_Edit tracking data_.
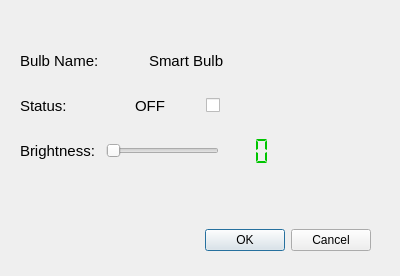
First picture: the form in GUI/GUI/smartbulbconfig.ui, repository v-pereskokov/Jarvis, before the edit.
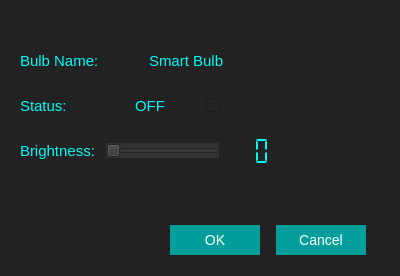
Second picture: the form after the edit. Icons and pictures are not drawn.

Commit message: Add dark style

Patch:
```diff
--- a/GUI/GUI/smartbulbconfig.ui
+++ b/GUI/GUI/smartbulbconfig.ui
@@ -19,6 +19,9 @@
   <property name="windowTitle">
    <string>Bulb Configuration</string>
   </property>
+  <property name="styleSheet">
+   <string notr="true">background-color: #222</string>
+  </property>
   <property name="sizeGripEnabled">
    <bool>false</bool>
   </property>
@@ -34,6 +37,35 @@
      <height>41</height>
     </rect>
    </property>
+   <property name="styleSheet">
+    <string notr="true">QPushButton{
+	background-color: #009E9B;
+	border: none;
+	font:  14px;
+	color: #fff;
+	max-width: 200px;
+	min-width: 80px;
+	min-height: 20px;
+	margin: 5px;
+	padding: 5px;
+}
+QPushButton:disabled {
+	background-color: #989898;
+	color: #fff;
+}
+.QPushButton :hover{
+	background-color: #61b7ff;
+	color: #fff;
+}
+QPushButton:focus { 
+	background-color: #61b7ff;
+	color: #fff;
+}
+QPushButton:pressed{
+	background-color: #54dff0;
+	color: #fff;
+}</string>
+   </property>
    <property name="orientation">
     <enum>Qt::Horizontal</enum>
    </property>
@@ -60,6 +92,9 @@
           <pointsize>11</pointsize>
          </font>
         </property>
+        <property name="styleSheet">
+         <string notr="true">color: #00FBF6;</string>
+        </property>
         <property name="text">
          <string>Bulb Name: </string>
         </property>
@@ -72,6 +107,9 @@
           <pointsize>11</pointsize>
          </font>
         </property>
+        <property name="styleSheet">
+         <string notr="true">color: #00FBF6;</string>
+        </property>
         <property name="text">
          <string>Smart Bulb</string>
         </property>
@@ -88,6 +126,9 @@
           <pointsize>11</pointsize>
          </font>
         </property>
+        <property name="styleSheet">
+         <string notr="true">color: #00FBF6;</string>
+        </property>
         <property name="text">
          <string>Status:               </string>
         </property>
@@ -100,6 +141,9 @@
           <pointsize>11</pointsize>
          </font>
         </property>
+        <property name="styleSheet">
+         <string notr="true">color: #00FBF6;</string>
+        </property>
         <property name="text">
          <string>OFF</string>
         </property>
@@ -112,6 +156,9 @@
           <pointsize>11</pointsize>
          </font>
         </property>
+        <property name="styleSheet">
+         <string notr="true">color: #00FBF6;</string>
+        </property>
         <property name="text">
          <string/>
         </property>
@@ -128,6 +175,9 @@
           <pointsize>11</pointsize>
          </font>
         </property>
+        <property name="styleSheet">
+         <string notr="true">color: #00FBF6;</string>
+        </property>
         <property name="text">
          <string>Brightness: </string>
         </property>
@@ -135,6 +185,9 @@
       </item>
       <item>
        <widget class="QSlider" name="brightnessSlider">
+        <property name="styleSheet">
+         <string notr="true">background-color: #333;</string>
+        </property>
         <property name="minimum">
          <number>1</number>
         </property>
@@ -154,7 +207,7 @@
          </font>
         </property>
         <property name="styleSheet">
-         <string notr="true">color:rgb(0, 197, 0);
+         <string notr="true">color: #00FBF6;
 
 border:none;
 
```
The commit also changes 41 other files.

_WORK TASK_.
Give back the full data exactly as it reads, but drop the pictures.

_RESPONSE AREA_.
First picture: the form in GUI/GUI/smartbulbconfig.ui, repository v-pereskokov/Jarvis, before the edit.
Second picture: the form after the edit. Icons and pictures are not drawn.

Commit message: Add dark style

Patch:
```diff
--- a/GUI/GUI/smartbulbconfig.ui
+++ b/GUI/GUI/smartbulbconfig.ui
@@ -19,6 +19,9 @@
   <property name="windowTitle">
    <string>Bulb Configuration</string>
   </property>
+  <property name="styleSheet">
+   <string notr="true">background-color: #222</string>
+  </property>
   <property name="sizeGripEnabled">
    <bool>false</bool>
   </property>
@@ -34,6 +37,35 @@
      <height>41</height>
     </rect>
    </property>
+   <property name="styleSheet">
+    <string notr="true">QPushButton{
+	background-color: #009E9B;
+	border: none;
+	font:  14px;
+	color: #fff;
+	max-width: 200px;
+	min-width: 80px;
+	min-height: 20px;
+	margin: 5px;
+	padding: 5px;
+}
+QPushButton:disabled {
+	background-color: #989898;
+	color: #fff;
+}
+.QPushButton :hover{
+	background-color: #61b7ff;
+	color: #fff;
+}
+QPushButton:focus { 
+	background-color: #61b7ff;
+	color: #fff;
+}
+QPushButton:pressed{
+	background-color: #54dff0;
+	color: #fff;
+}</string>
+   </property>
    <property name="orientation">
     <enum>Qt::Horizontal</enum>
    </property>
@@ -60,6 +92,9 @@
           <pointsize>11</pointsize>
          </font>
         </property>
+        <property name="styleSheet">
+         <string notr="true">color: #00FBF6;</string>
+        </property>
         <property name="text">
          <string>Bulb Name: </string>
         </property>
@@ -72,6 +107,9 @@
           <pointsize>11</pointsize>
          </font>
         </property>
+        <property name="styleSheet">
+         <string notr="true">color: #00FBF6;</string>
+        </property>
         <property name="text">
          <string>Smart Bulb</string>
         </property>
@@ -88,6 +126,9 @@
           <pointsize>11</pointsize>
          </font>
         </property>
+        <property name="styleSheet">
+         <string notr="true">color: #00FBF6;</string>
+        </property>
         <property name="text">
          <string>Status:               </string>
         </property>
@@ -100,6 +141,9 @@
           <pointsize>11</pointsize>
          </font>
         </property>
+        <property name="styleSheet">
+         <string notr="true">color: #00FBF6;</string>
+        </property>
         <property name="text">
          <string>OFF</string>
         </property>
@@ -112,6 +156,9 @@
           <pointsize>11</pointsize>
          </font>
         </property>
+        <property name="styleSheet">
+         <string notr="true">color: #00FBF6;</string>
+        </property>
         <property name="text">
          <string/>
         </property>
@@ -128,6 +175,9 @@
           <pointsize>11</pointsize>
          </font>
         </property>
+        <property name="styleSheet">
+         <string notr="true">color: #00FBF6;</string>
+        </property>
         <property name="text">
          <string>Brightness: </string>
         </property>
@@ -135,6 +185,9 @@
       </item>
       <item>
        <widget class="QSlider" name="brightnessSlider">
+        <property name="styleSheet">
+         <string notr="true">background-color: #333;</string>
+        </property>
         <property name="minimum">
          <number>1</number>
         </property>
@@ -154,7 +207,7 @@
          </font>
         </property>
         <property name="styleSheet">
-         <string notr="true">color:rgb(0, 197, 0);
+         <string notr="true">color: #00FBF6;
 
 border:none;
 
```
The commit also changes 41 other files.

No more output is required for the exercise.